In the United States the highest elective office a transperson has yet to successfully achieve is Kim Coca Iwamoto's election in 2006 to the Hawaii State Board of Education.
Others have attempted to get elected to state legislatures or large city councils but have not been successful in doing so.
We now have an opportunity presented to us in this election cycle in which we have three well qualified candidates posed to break through an electoral glass ceiling.
It'll be to paraphrase astronaut Neil Armstrong, one small historic step for those individuals, but one giant leap for the transgender community's striving for attainment of the next phase of political power and legitimacy.
Brittany Novotny in Oklahoma, Dr. Dana Beyer in Maryland and California's Victoria Kolakowski are currently running campaigns to secure elective offices that no open trans persons have achieved before.
While Novotny and Beyer are seeking state legislative seats, Kolakowski is seeking one that is just as important in a county judgeship.
In order to achieve the dream of congressional representation, we will not only have to continue to participate in party politics at the precinct level, we will have to start donating to campaigns as well.
And contrary to public perceptions, it doesn't take megabucks to do so to amass a political war chest that will allow you to run a quality campaign.
Remember the 2008 presidential campaign when the trans community set up an ActBlue page that raised over $10K for the Obama campaign basically on $5, $10 and $20 donations?
I believe and have no doubts that ActBlue page is one of the reasons factoring into why we've had some fantastic gains for trans people come out of this White House.
So why don't we apply the same principle to helping trans candidates get into judicial, state legislative seats, and large city council ones?

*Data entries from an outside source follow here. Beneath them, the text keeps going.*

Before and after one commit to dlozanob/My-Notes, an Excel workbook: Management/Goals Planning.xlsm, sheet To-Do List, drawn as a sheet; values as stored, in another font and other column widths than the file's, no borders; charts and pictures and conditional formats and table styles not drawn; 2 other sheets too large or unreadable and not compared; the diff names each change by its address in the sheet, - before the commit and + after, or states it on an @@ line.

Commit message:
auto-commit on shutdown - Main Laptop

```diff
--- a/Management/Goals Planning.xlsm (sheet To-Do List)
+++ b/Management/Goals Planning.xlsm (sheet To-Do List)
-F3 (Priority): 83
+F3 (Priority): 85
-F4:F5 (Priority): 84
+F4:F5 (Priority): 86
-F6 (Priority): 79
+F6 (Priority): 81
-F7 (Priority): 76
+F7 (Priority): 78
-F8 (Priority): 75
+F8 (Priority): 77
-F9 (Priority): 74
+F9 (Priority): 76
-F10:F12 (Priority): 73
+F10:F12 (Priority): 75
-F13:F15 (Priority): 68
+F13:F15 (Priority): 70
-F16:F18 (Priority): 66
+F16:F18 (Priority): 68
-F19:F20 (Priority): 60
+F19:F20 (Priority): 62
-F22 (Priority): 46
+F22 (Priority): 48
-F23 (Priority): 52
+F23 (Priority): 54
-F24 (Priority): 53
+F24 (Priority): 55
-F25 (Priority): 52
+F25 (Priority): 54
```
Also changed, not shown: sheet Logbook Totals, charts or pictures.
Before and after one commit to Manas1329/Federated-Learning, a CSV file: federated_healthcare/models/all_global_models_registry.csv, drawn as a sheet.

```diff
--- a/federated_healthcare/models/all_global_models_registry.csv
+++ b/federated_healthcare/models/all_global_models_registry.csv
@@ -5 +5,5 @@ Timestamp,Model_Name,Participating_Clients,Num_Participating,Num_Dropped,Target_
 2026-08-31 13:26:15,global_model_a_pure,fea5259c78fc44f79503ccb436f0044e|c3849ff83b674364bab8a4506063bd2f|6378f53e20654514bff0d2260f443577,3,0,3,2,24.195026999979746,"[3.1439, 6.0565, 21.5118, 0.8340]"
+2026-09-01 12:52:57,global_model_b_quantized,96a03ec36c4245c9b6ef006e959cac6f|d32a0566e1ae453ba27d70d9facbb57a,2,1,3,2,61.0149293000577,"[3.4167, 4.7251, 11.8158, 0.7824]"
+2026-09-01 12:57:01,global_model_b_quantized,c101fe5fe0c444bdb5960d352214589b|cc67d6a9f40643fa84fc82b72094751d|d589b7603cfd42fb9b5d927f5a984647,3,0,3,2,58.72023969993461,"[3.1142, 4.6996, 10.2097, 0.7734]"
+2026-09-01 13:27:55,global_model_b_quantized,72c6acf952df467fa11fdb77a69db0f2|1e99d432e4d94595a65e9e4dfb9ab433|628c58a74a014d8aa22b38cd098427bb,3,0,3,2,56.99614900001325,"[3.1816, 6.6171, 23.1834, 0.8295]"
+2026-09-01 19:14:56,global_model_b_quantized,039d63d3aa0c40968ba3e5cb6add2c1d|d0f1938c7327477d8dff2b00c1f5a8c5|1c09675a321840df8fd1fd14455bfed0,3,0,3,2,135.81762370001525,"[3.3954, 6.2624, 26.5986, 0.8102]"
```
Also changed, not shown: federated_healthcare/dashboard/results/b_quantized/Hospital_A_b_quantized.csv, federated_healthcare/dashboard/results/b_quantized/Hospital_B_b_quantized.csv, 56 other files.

The reason is because state political party orgs look for congressional candidates who are large city council members, state legislators, and judges.
Many of those candidates tend to be elected county wide or city wide. That establishes for the parties and the people who fund heir campaigns their electoral viability while giving them experience in crafting legislation and providing constituent services at a local level.
In order for us to speed up the day when one of our own stands on the House floor making a speech about our issues and many others on C-SPAN, we'll have to dig into our pockets and purses to help provide the financial support necessary to give them the opportunity to serve us in the first place.
And it goes without saying what else you'll need to do to make that happen as well. Register to vote and participate in every election.